→ Activity: Extract the records in full, leaving every picture out.

───── The data

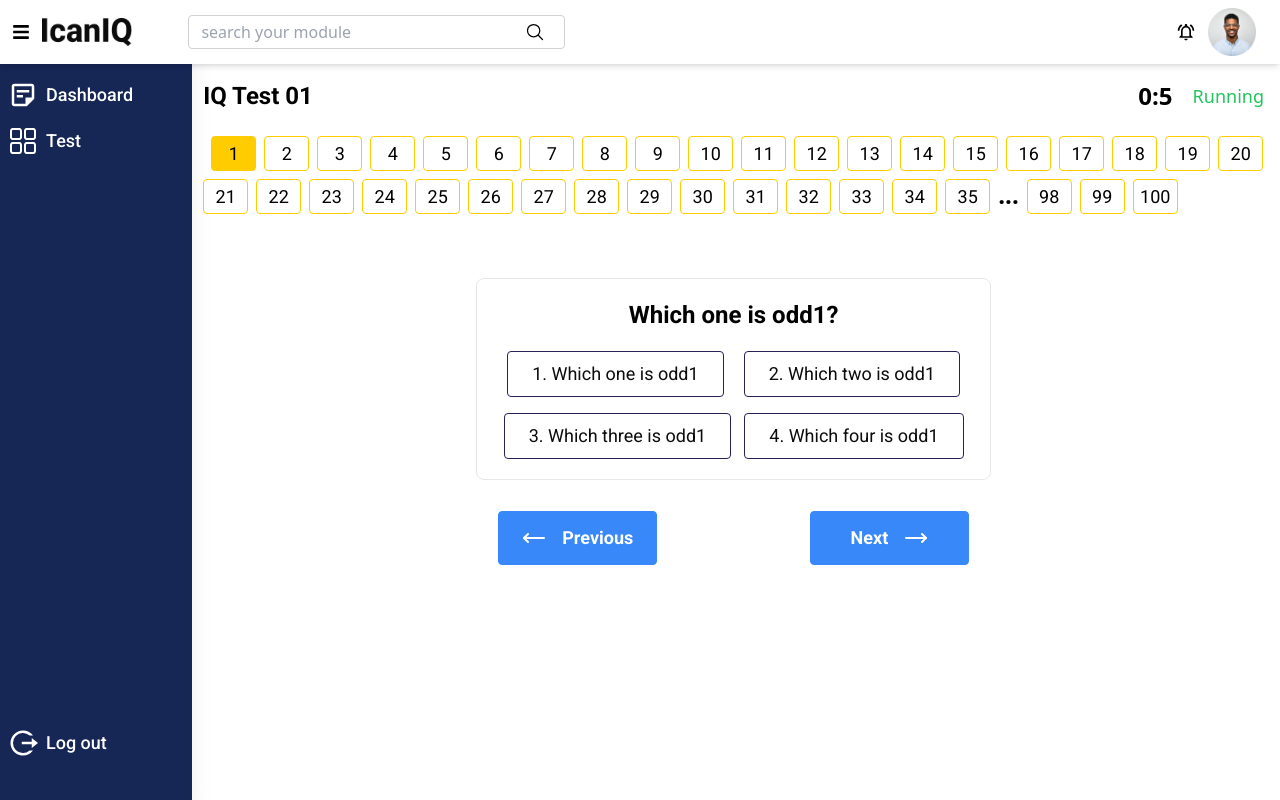
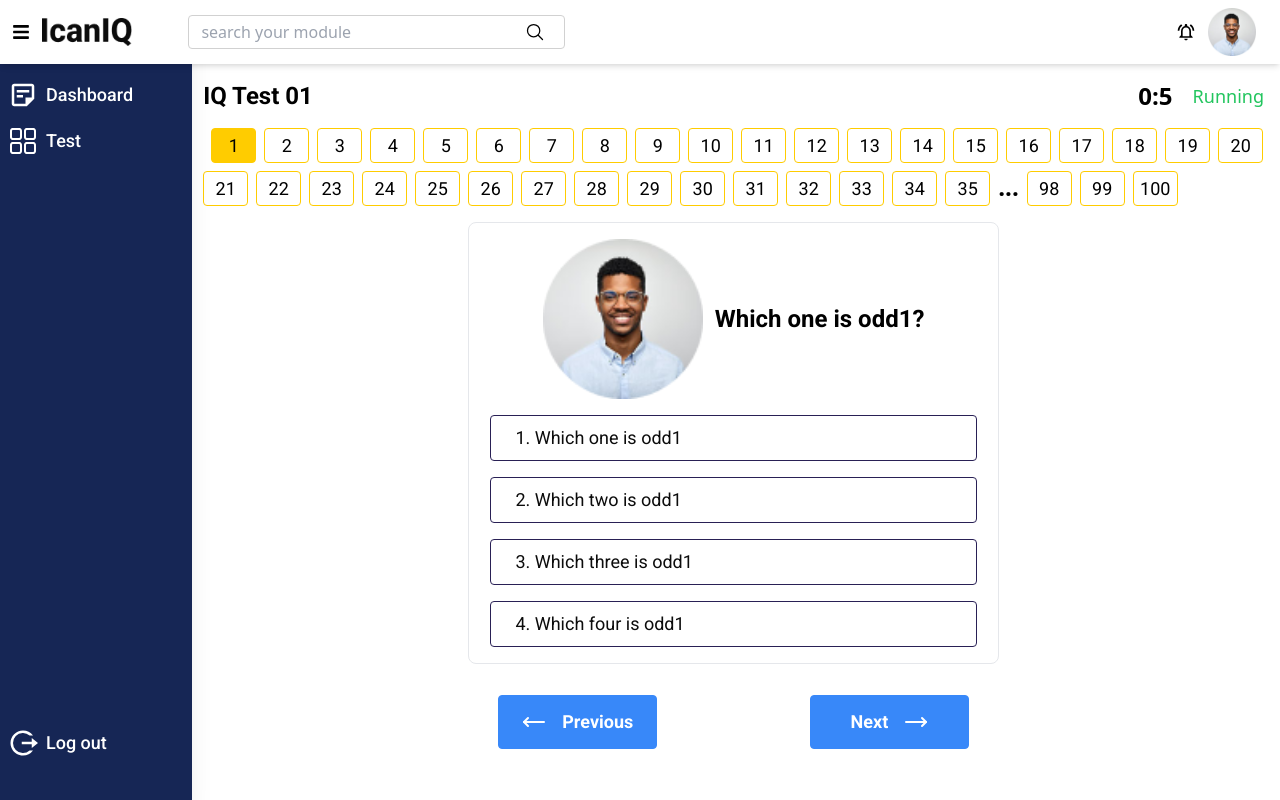
Before and after one commit to Synex-Digital/icaniq, a React (Vite) app: page /user/exam in a window 1280 px wide. Built offline with nearby package versions, Linux system fonts and the light colour scheme.

Commit message:
add new design

```diff
--- a/data/data.js
+++ b/data/data.js
@@ -2,6 +2,7 @@ let Question = [
     {
         id:1,
         name: "Which one is odd1?",
+        img: "../src/assets/profile.png",
         answer: [
             {
                 name: "Which one is odd1 ",
@@ -22,13 +23,16 @@ let Question = [
         name: "Which one is odd2?",
         answer: [
             {
-                name: "Which one is odd2",
+                name: "Which one is odd2 Which one is odd2 Which one is odd2 Which one is odd2 Which one is odd2",
             },
             {
                 name: "Which two is odd2",
             },
             {
                 name: "Which three is odd2",
+            },
+            {
+                name: "Which four is odd2",
             },
             {
                 name: "Which four is odd2",
--- a/src/components/pages/Exam.jsx
+++ b/src/components/pages/Exam.jsx
@@ -27,11 +27,12 @@ const Exam = () => {
                 }`}
             >
                 <div className="flex justify-between">
-                    <h2 className=" font-rb font-bold text-2xl mb-6 ">
+                    <h2 className=" font-rb font-bold text-2xl mb-4 ">
                         IQ Test 01
                     </h2>
-                    <time><ExamTime expiryTimestamp={time} /></time>
-
+                    <time>
+                        <ExamTime expiryTimestamp={time} />
+                    </time>
                 </div>
                 <ReactPaginate
                     breakLabel="..."
@@ -63,14 +64,22 @@ const Exam = () => {
                     (item) =>
                         qusid == item.id && (
                             <>
-                                <div className="border rounded-lg relative mt-10 sm:mt-16 sm:w-[515px] p-2 sm:p-5 mx-auto">
-                                    <h2 className=" font-rb font-semibold text-xl sm:text-2xl text-center mb-5">
-                                        {item.name}
-                                    </h2>
-                                    <div className="flex flex-wrap gap-y-4  sm:gap-y-4 ">
+                                <div className="border rounded-lg relative mt-4 p-2 sm:p-4 mx-auto sm:w-1/2">
+                                    <div className="mb-4 flex justify-center items-center gap-x-3">
+                                        {item.img && (
+                                            <img
+                                                className="w-[160px] h-[160px]"
+                                                src={item.img}
+                                            />
+                                        )}
+                                        <h2 className=" font-rb font-semibold text-xl sm:text-2xl text-center">
+                                            {item.name}
+                                        </h2>
+                                    </div>
+                                    <div className="flex flex-col gap-y-4 ">
                                         {item.answer &&
                                             item.answer.map((sitem, index) => (
-                                                <p className="border rounded border-[#292055] font-rb sm:text-lg py-2 px-2 sm:px-6  text-[#0C0C0C] mx-auto cursor-pointer">
+                                                <p className="border rounded border-[#292055] font-rb sm:text-lg py-2 px-2 sm:px-6  text-[#0C0C0C] mx-auto cursor-pointer w-[98%]">
                                                     {index + 1}. {sitem.name}
                                                 </p>
                                             ))}
--- a/src/components/pages/SignIn.jsx
+++ b/src/components/pages/SignIn.jsx
@@ -23,15 +23,51 @@ const Signin = () => {
         setValues({
             ...values,
             [e.target.name]: e.target.value,
+            error: "",
         });
     };
 
     let handlelogin = async () => {
-        let data = {
-            email: values.email,
-            password: values.password,
-        };
-        await axios.post("http://icaniq.synexdigital.com/api/login", data);
+        try {
+            let data = new FormData();
+            data.append("email", values.email);
+            data.append("password", values.password);
+
+            const response = await fetch(
+                "http://icaniq.synexdigital.com/api/login",
+                {
+                    method: "POST",
+                    headers: {
+                        Accept: "application/json",
+                    },
+                    body: data,
+                }
+            );
+
+
+            // const response = await axios.post(
+            //     "http://icaniq.synexdigital.com/api/login",
+            //     data
+            // );
+
+            if (!response.ok) {
+                console.log("Ops");
+            }
+
+            const responseData = await response.json();
+
+            // setValues({
+            //     ...values,
+            //     error: responseData.message,
+            // });
+            console.log(responseData);
+            // Extract and handle tokens or user data from the response if needed
+
+            // return responseData; // You can return data after successful login if needed
+        } catch (error) {
+            console.error("Login error:", error);
+            throw error;
+        }
     };
 
     return (
@@ -76,6 +112,7 @@ const Signin = () => {
                             onChange={handlevalues}
                             name="email"
                         />
+                        {values.error.email && <p>{values.error.email[0]}</p>}
                         <h3 className="smalldevice:max-sm:text-white font-rb md:font-semibold font-medium md:text-lg text-tbcolor smalldevice:max-sm:mt-3">
                             Password
                         </h3>
@@ -87,6 +124,9 @@ const Signin = () => {
                                 name="password"
                                 onChange={handlevalues}
                             />
+                            {values.error.password && (
+                                <p>{values.error.password[0]}</p>
+                            )}
                             {show ? (
                                 <IoEye
                                     className=" cursor-pointer absolute top-7 md:top-[34px] right-4 text-[#adadad]"
```
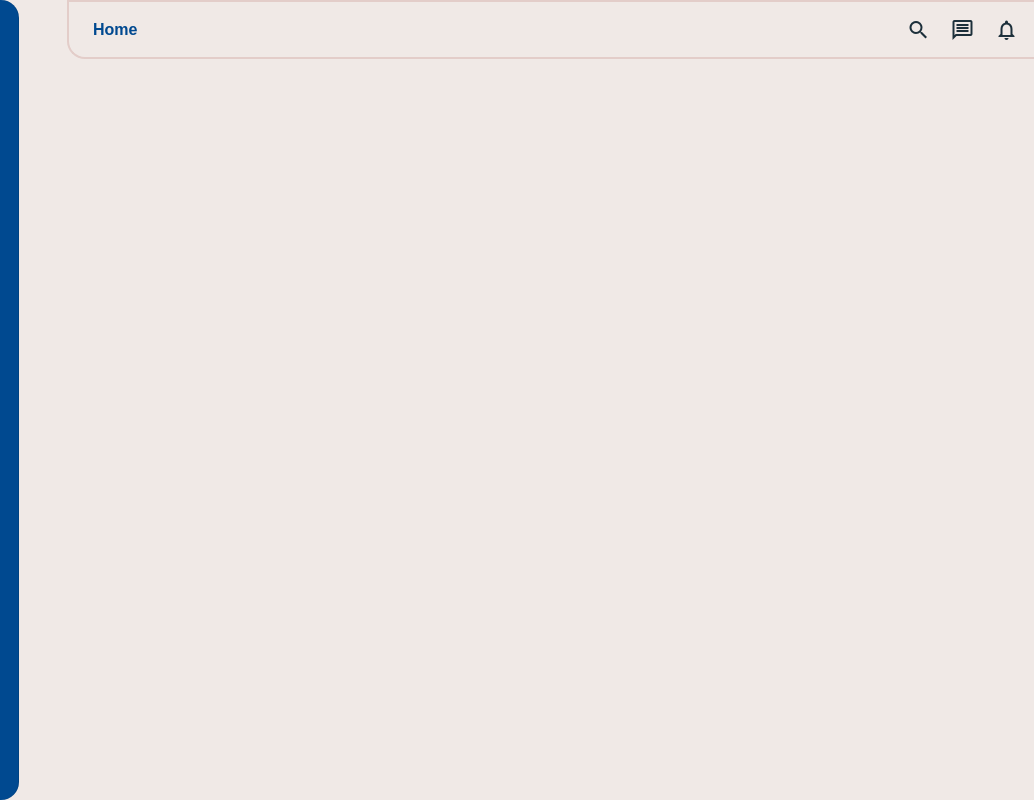
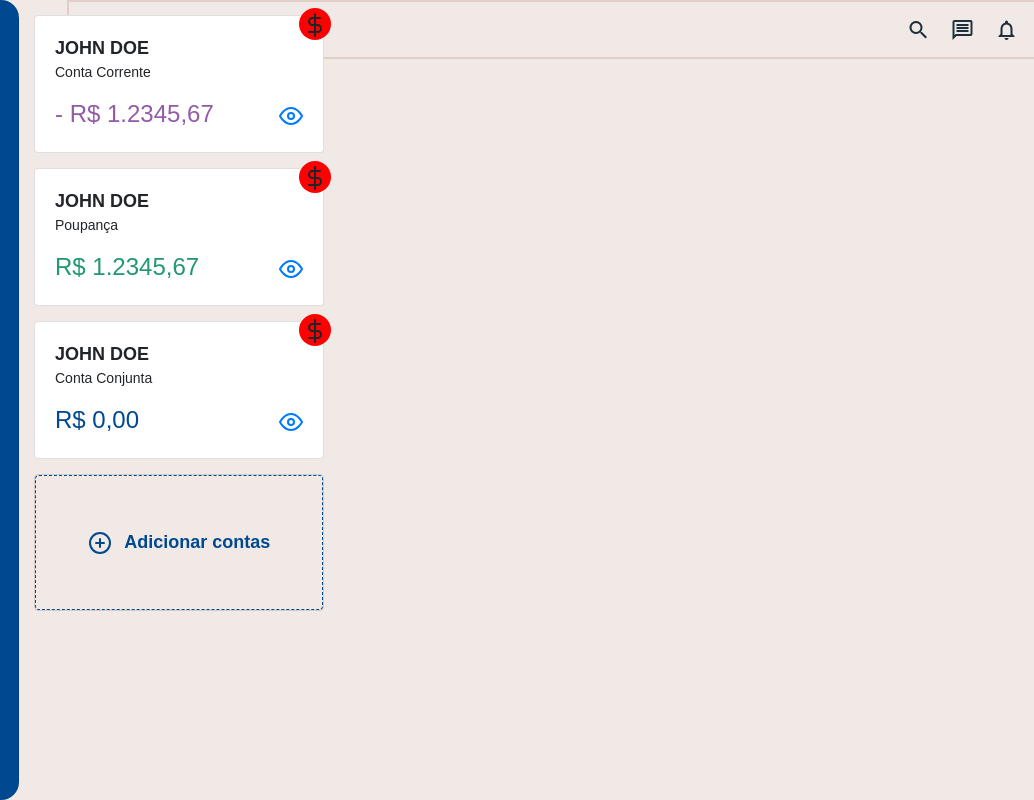
Before and after one commit to G2-D/rebranding-itau, a website built with webpack: page public/index.html in a window 1280 px wide. Shown: the full height of the page, 87-1121 px from the left. Built offline with nearby package versions, Linux system fonts and the light colour scheme; grey boxes are pictures that could not be loaded; a web font is replaced by a local one.

Commit message:
Nova branch

```diff
--- a/public/index.html
+++ b/public/index.html
@@ -78,7 +78,85 @@
                             </div>
                         </div>
                     </div>
-                </nav>
+				</nav>
+
+				<!-- #sidebar-account -->
+				<section class="sidebar-account">
+					<div class="col">
+						<div class="account-list">
+							<div class="card">
+								<div class="card-icon">
+									<span data-feather="dollar-sign"></span>
+								</div>
+								<div class="card-body">
+									<h6 class="card-title">
+										<strong>
+											JOHN DOE
+										</strong>
+										<span>
+											Conta Corrente
+										</span>
+									</h6>
+									<p class="card-text negative">
+										- R$ 1.2345,67
+										<a href="#" title="Ver fatura">
+											<span data-feather="eye"></span>
+										</a>
+									</p>
+								</div>
+							</div>
+							<div class="card">
+								<div class="card-icon">
+									<span data-feather="dollar-sign"></span>
+								</div>
+								<div class="card-body">
+									<h6 class="card-title">
+										<strong>
+											JOHN DOE
+										</strong>
+										<span>
+											Poupança
+										</span>
+									</h6>
+									<p class="card-text positive">
+										R$ 1.2345,67
+										<a href="#" title="Ver fatura">
+											<span data-feather="eye"></span>
+										</a>
+									</p>
+								</div>
+							</div>
+							<div class="card">
+								<div class="card-icon">
+									<span data-feather="dollar-sign"></span>
+								</div>
+								<div class="card-body">
+									<h6 class="card-title">
+										<strong>
+											JOHN DOE
+										</strong>
+										<span>
+											Conta Conjunta
+										</span>
+									</h6>
+									<p class="card-text">
+										R$ 0,00
+										<a href="#" title="Ver fatura">
+											<span data-feather="eye"></span>
+										</a>
+									</p>
+								</div>
+							</div>
+							<div class="card card-btn-add">
+								<button class="btn btn-add-account">
+									<span data-feather="plus-circle"></span>
+									Adicionar contas
+								</button>
+							</div>
+						</div>
+					</div>
+				</section>
+				<!-- /sidebar-account -->
             </main>
         </div>
     </div>
```
Also changed, not shown: public/assets/js/bundle.js.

──────────

→ Answer space:
Before and after one commit to Synex-Digital/icaniq, a React (Vite) app: page /user/exam in a window 1280 px wide. Built offline with nearby package versions, Linux system fonts and the light colour scheme.

Commit message:
add new design

```diff
--- a/data/data.js
+++ b/data/data.js
@@ -2,6 +2,7 @@ let Question = [
     {
         id:1,
         name: "Which one is odd1?",
+        img: "../src/assets/profile.png",
         answer: [
             {
                 name: "Which one is odd1 ",
@@ -22,13 +23,16 @@ let Question = [
         name: "Which one is odd2?",
         answer: [
             {
-                name: "Which one is odd2",
+                name: "Which one is odd2 Which one is odd2 Which one is odd2 Which one is odd2 Which one is odd2",
             },
             {
                 name: "Which two is odd2",
             },
             {
                 name: "Which three is odd2",
+            },
+            {
+                name: "Which four is odd2",
             },
             {
                 name: "Which four is odd2",
--- a/src/components/pages/Exam.jsx
+++ b/src/components/pages/Exam.jsx
@@ -27,11 +27,12 @@ const Exam = () => {
                 }`}
             >
                 <div className="flex justify-between">
-                    <h2 className=" font-rb font-bold text-2xl mb-6 ">
+                    <h2 className=" font-rb font-bold text-2xl mb-4 ">
                         IQ Test 01
                     </h2>
-                    <time><ExamTime expiryTimestamp={time} /></time>
-
+                    <time>
+                        <ExamTime expiryTimestamp={time} />
+                    </time>
                 </div>
                 <ReactPaginate
                     breakLabel="..."
@@ -63,14 +64,22 @@ const Exam = () => {
                     (item) =>
                         qusid == item.id && (
                             <>
-                                <div className="border rounded-lg relative mt-10 sm:mt-16 sm:w-[515px] p-2 sm:p-5 mx-auto">
-                                    <h2 className=" font-rb font-semibold text-xl sm:text-2xl text-center mb-5">
-                                        {item.name}
-                                    </h2>
-                                    <div className="flex flex-wrap gap-y-4  sm:gap-y-4 ">
+                                <div className="border rounded-lg relative mt-4 p-2 sm:p-4 mx-auto sm:w-1/2">
+                                    <div className="mb-4 flex justify-center items-center gap-x-3">
+                                        {item.img && (
+                                            <img
+                                                className="w-[160px] h-[160px]"
+                                                src={item.img}
+                                            />
+                                        )}
+                                        <h2 className=" font-rb font-semibold text-xl sm:text-2xl text-center">
+                                            {item.name}
+                                        </h2>
+                                    </div>
+                                    <div className="flex flex-col gap-y-4 ">
                                         {item.answer &&
                                             item.answer.map((sitem, index) => (
-                                                <p className="border rounded border-[#292055] font-rb sm:text-lg py-2 px-2 sm:px-6  text-[#0C0C0C] mx-auto cursor-pointer">
+                                                <p className="border rounded border-[#292055] font-rb sm:text-lg py-2 px-2 sm:px-6  text-[#0C0C0C] mx-auto cursor-pointer w-[98%]">
                                                     {index + 1}. {sitem.name}
                                                 </p>
                                             ))}
--- a/src/components/pages/SignIn.jsx
+++ b/src/components/pages/SignIn.jsx
@@ -23,15 +23,51 @@ const Signin = () => {
         setValues({
             ...values,
             [e.target.name]: e.target.value,
+            error: "",
         });
     };
 
     let handlelogin = async () => {
-        let data = {
-            email: values.email,
-            password: values.password,
-        };
-        await axios.post("http://icaniq.synexdigital.com/api/login", data);
+        try {
+            let data = new FormData();
+            data.append("email", values.email);
+            data.append("password", values.password);
+
+            const response = await fetch(
+                "http://icaniq.synexdigital.com/api/login",
+                {
+                    method: "POST",
+                    headers: {
+                        Accept: "application/json",
+                    },
+                    body: data,
+                }
+            );
+
+
+            // const response = await axios.post(
+            //     "http://icaniq.synexdigital.com/api/login",
+            //     data
+            // );
+
+            if (!response.ok) {
+                console.log("Ops");
+            }
+
+            const responseData = await response.json();
+
+            // setValues({
+            //     ...values,
+            //     error: responseData.message,
+            // });
+            console.log(responseData);
+            // Extract and handle tokens or user data from the response if needed
+
+            // return responseData; // You can return data after successful login if needed
+        } catch (error) {
+            console.error("Login error:", error);
+            throw error;
+        }
     };
 
     return (
@@ -76,6 +112,7 @@ const Signin = () => {
                             onChange={handlevalues}
                             name="email"
                         />
+                        {values.error.email && <p>{values.error.email[0]}</p>}
                         <h3 className="smalldevice:max-sm:text-white font-rb md:font-semibold font-medium md:text-lg text-tbcolor smalldevice:max-sm:mt-3">
                             Password
                         </h3>
@@ -87,6 +124,9 @@ const Signin = () => {
                                 name="password"
                                 onChange={handlevalues}
                             />
+                            {values.error.password && (
+                                <p>{values.error.password[0]}</p>
+                            )}
                             {show ? (
                                 <IoEye
                                     className=" cursor-pointer absolute top-7 md:top-[34px] right-4 text-[#adadad]"
```
Before and after one commit to G2-D/rebranding-itau, a website built with webpack: page public/index.html in a window 1280 px wide. Shown: the full height of the page, 87-1121 px from the left. Built offline with nearby package versions, Linux system fonts and the light colour scheme; grey boxes are pictures that could not be loaded; a web font is replaced by a local one.

Commit message:
Nova branch

```diff
--- a/public/index.html
+++ b/public/index.html
@@ -78,7 +78,85 @@
                             </div>
                         </div>
                     </div>
-                </nav>
+				</nav>
+
+				<!-- #sidebar-account -->
+				<section class="sidebar-account">
+					<div class="col">
+						<div class="account-list">
+							<div class="card">
+								<div class="card-icon">
+									<span data-feather="dollar-sign"></span>
+								</div>
+								<div class="card-body">
+									<h6 class="card-title">
+										<strong>
+											JOHN DOE
+										</strong>
+										<span>
+											Conta Corrente
+										</span>
+									</h6>
+									<p class="card-text negative">
+										- R$ 1.2345,67
+										<a href="#" title="Ver fatura">
+											<span data-feather="eye"></span>
+										</a>
+									</p>
+								</div>
+							</div>
+							<div class="card">
+								<div class="card-icon">
+									<span data-feather="dollar-sign"></span>
+								</div>
+								<div class="card-body">
+									<h6 class="card-title">
+										<strong>
+											JOHN DOE
+										</strong>
+										<span>
+											Poupança
+										</span>
+									</h6>
+									<p class="card-text positive">
+										R$ 1.2345,67
+										<a href="#" title="Ver fatura">
+											<span data-feather="eye"></span>
+										</a>
+									</p>
+								</div>
+							</div>
+							<div class="card">
+								<div class="card-icon">
+									<span data-feather="dollar-sign"></span>
+								</div>
+								<div class="card-body">
+									<h6 class="card-title">
+										<strong>
+											JOHN DOE
+										</strong>
+										<span>
+											Conta Conjunta
+										</span>
+									</h6>
+									<p class="card-text">
+										R$ 0,00
+										<a href="#" title="Ver fatura">
+											<span data-feather="eye"></span>
+										</a>
+									</p>
+								</div>
+							</div>
+							<div class="card card-btn-add">
+								<button class="btn btn-add-account">
+									<span data-feather="plus-circle"></span>
+									Adicionar contas
+								</button>
+							</div>
+						</div>
+					</div>
+				</section>
+				<!-- /sidebar-account -->
             </main>
         </div>
     </div>
```
Also changed, not shown: public/assets/js/bundle.js.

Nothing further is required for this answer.